Try SQL in other environments
On Khan Academy, we created a playground for you to try out SQL with small amounts of fake data. We encourage you to keep experimenting with it here, but you'll likely want to use your skills in an environment with real data.
Try SQL for data analysis. These days, SQL is often used to analyze data that comes from all sorts of places. One way that you can start analyzing data immediately is with Google's BigQuery, which includes a SQL-like language, and lets you upload data or use public data sets. Read the BigQuery documentation or read this BigQuery tutorial.
Try SQL on the server-side. SQL can be used to manage the data in a app's server-side database. A user uses the app via the "frontend" (webpage or mobile app), the frontend sends HTTP requests to the "backend" (server), and the backend issues SQL commands to the database. You can set up a server-side app on your own computer using many different languages/frameworks, two popular stacks are LAMP and LAPP.

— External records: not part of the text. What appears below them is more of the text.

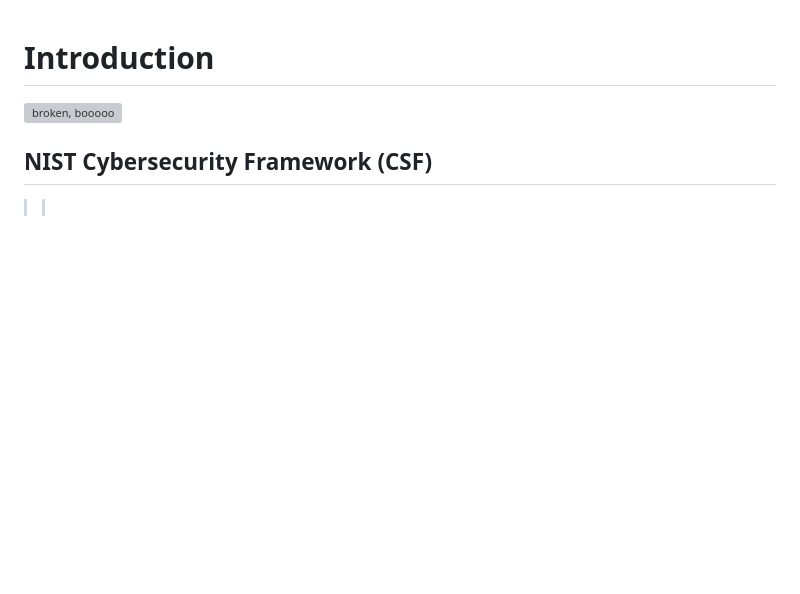
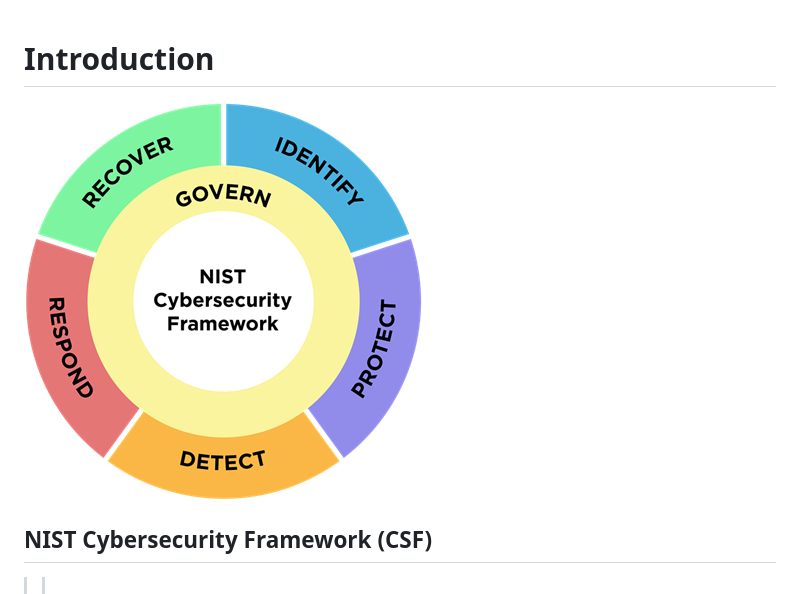
Before and after one commit to hgbtx/cyber-risk-scoring, a Markdown page: README.md, the part around one of its changes. Rendered like a GitHub page; pictures changed too: img/csf_wheel_v3.png (added); blank space fills up the shorter version; grey boxes are pictures that could not be loaded.

```diff
--- a/README.md
+++ b/README.md
@@ -1,6 +1,6 @@
 # __Introduction__
 
-<img src="csf_wheel_v3.png" alt="broken, booooo">
+<img src="img/csf_wheel_v3.png" alt="broken, booooo">
 
 ## NIST Cybersecurity Framework (CSF)
 
```
Also changed, not shown: other parts of README.md (+1 -1 lines), img/csf_categories.png (added).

Try SQL in a webpage. If you don't have a server setup or data to analyze, you could use SQLite inside a webpage, to store data that the user creates while using the webpage. The data won't be stored when the user leaves the page, however. You can spin-off this example of using SQLite in a webpage.
Learn more SQL
We covered a lot of SQL, but as you use it more, particularly for creating read/write databases to power apps, you should familiarize yourself with all the features available. You can learn more about indexes and query planning, constraints, triggers, views, and foreign keys. It's best if you know which SQL environment you'll be using those features in first, so you can read the most accurate documentation for it.
You could also learn different versions of SQL that are used with popular database vendors, like MySQL, PostGreSQL, Oracle, MS SQL, and DB2, perhaps in combination with learning SQL on the server-side.
Go deeper on databases
SQL is a way to interact with databases, so by learning SQL, you've also learned a fair bit about how databases work. However, you can go much deeper in the area of databases - learning more about the theories, principles, and design - like relational design theory, relational algebra and unified modeling language. One way to learn those is with Stanford's self-paced Intro to Databases class.